  • Integrated cfranchini's tests into the OCaml testsuite.
  • Added wrappers for Sys.getenv and Sys.command

Apart from completing the patch (wrapping environment, process creation functions), one key point to think about next: how to minimize/cleanup the use of #ifdefs and make the UTF8 conversion a runtime switch.

@vicuna

This comment has been minimized.

Copy link
Author

commented Jun 12, 2017

Comment author: @dra27

Regarding the runtime switch - especially with things implemented as #define's at the moment, this is going to be a fair amount of work resulting in quite a lot of code duplication (at least some functions will need to be compiled twice) and we'd be doing this to maintain a totally broken way of handling filenames from before.

I'm toying with the proposal of making switching to UTF-8 a blocking part on Windows of upgrading to this version of OCaml, so not providing compatibility with the old behaviour (obviously, we could provide documentation and guidance on what you'd need to do!). So, rather than having a runtime switch, could we consider having some kind of new compile time action which is required - i.e. some way of declaring to the compiler that you are aware of the implications of the UTF-8 change and which triggers a warning (or possibly even error?) if you use any of the affected functions? That could be a function you need to call (e.g. a UW IMAP-style Sys.i_accept_the_risk ()), or a module/linker flags which must also be included (e.g. -cclib -lwin32utf8 or win32utf8.cmo), or an actual flag to ocamlc/ocamlopt (e.g. -win32-utf8). We could then in a few versions time relax this requirement (it's like the reverse of a deprecation warning).

Windows programs which want to compile both with this and with old versions will certainly have to worry about the two different modes, so I'm not necessarily seeing the downside of embracing this in the compiler itself? Programs which don't use filename-related functions at all would be unaffected.

@vicuna

This comment has been minimized.

Copy link
Author

commented Jun 12, 2017

Comment author: @nojb

I agree that there isn't an obvious way to do the runtime switch without overly complicating or duplicating the code.

It would be nice to reach a consensus on whether a compile-time or compiler switch is a good solution before refactoring this part of the code.

@vicuna

This comment has been minimized.

Copy link
Author

commented Jun 12, 2017

Comment author: @dra27

Alain - thoughts?

@vicuna

This comment has been minimized.

Copy link
Author

commented Jun 12, 2017

Comment author: @dbuenzli

What behaviour does exactly change with the fix ? Isn't it the case that before you could simply not deal with filenames beyond ASCII ? If that is the case I'm not sure you need a compat story on that.

@vicuna

This comment has been minimized.

Copy link
Author

commented Jun 12, 2017

Comment author: @nojb

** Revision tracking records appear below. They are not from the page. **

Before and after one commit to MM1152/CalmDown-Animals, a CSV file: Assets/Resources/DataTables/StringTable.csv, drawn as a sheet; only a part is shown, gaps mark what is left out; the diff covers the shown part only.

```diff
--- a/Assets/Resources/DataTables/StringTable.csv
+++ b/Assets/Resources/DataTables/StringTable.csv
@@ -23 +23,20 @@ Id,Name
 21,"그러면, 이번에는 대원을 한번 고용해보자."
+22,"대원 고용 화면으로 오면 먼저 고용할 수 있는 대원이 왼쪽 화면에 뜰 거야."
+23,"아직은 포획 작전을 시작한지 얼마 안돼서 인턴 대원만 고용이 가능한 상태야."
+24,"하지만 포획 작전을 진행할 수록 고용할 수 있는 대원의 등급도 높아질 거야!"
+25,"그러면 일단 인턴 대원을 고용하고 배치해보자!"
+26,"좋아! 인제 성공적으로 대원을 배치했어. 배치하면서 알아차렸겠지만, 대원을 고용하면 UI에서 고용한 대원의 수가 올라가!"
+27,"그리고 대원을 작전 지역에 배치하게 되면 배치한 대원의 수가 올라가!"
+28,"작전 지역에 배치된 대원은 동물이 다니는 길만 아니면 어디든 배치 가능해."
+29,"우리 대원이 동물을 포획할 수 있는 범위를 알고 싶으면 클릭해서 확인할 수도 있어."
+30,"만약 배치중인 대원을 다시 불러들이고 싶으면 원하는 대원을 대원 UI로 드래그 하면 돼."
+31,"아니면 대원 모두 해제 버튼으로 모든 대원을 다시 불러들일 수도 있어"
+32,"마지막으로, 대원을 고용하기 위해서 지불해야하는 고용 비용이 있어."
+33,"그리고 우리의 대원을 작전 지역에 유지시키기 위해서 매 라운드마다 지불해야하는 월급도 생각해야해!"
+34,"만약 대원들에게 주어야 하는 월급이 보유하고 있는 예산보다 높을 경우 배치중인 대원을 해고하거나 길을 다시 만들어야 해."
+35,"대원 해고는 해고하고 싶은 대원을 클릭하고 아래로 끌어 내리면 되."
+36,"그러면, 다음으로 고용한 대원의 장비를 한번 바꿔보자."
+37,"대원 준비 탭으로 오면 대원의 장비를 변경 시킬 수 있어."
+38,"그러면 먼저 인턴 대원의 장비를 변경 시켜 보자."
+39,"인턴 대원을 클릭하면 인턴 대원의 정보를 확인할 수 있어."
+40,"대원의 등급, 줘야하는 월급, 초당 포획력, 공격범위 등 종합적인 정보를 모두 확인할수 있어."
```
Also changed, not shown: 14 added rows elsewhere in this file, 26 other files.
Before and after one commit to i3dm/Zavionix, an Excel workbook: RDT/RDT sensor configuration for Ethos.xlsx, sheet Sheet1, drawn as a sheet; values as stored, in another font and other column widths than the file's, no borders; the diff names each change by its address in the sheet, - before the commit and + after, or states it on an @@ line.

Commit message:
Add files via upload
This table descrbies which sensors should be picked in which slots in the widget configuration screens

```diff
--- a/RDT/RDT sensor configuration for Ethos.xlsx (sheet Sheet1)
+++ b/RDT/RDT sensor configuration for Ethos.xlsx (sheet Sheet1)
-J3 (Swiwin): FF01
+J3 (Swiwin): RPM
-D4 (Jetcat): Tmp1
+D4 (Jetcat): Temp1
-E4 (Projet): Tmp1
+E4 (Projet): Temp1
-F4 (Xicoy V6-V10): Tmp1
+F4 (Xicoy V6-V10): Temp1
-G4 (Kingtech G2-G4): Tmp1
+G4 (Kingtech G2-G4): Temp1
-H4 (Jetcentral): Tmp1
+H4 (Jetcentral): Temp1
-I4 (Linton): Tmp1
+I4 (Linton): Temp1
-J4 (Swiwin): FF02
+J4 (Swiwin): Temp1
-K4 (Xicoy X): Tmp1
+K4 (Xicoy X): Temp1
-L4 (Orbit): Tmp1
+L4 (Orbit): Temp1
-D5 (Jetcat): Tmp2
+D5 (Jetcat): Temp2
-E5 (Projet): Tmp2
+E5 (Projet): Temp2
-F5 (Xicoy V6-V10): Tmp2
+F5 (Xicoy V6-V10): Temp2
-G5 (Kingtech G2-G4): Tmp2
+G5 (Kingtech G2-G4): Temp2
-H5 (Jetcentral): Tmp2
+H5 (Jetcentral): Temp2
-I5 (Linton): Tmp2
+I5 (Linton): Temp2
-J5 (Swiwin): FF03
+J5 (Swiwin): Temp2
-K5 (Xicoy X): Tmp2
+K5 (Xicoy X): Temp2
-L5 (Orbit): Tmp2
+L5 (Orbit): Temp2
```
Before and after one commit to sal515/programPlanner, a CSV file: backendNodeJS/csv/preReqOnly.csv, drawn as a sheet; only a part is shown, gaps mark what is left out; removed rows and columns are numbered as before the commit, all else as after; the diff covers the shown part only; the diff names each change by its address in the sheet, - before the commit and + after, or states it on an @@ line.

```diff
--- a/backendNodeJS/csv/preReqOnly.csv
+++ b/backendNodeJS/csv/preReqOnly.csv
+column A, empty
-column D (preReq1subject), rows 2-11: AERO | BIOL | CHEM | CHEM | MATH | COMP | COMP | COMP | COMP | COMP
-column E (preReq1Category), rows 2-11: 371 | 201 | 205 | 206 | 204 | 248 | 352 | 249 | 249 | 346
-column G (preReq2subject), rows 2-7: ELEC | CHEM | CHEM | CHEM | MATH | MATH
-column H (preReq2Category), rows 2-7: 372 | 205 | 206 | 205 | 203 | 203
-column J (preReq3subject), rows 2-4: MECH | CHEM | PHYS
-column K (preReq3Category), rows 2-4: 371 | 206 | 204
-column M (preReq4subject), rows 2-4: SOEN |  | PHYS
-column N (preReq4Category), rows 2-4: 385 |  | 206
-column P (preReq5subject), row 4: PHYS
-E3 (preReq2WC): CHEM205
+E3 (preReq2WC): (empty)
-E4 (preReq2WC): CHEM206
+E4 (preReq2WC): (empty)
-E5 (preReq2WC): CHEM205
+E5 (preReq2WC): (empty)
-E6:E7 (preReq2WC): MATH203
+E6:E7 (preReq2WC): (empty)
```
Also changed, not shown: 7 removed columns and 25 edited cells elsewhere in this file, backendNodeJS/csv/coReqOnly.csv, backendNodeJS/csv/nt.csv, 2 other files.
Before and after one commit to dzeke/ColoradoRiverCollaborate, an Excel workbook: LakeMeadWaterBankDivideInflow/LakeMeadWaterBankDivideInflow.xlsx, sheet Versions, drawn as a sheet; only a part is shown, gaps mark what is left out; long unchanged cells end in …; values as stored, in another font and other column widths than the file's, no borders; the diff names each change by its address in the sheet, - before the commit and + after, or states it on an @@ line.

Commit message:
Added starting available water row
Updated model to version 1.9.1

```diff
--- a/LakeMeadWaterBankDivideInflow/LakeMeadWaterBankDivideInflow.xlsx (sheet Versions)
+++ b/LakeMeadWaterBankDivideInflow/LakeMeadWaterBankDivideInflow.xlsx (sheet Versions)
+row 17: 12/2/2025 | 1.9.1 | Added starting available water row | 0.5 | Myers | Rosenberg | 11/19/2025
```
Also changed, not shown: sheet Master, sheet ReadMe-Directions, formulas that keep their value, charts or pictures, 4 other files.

Currently ("before" this patch) OCaml strings given to Unix/Sys functions are passed verbatim to the ANSI Windows API, which means they are interpreted in the current Windows codepage (typically Latin-1 in Western Europe).

This means that you cannot deal with filenames outside the Latin-1 (not ASCII) range.

This patch fixes this problem by translating on the OCaml side between UTF-8 and UTF-16 and using the UTF-16 Windows API.

The problem is that this change can break code that uses Latin-1 strings (non ASCII Latin-1 strings are not valid UTF-8) if it is not adapted to re-encode those strings to UTF-8 before passing them to OCaml library functions.

@vicuna

This comment has been minimized.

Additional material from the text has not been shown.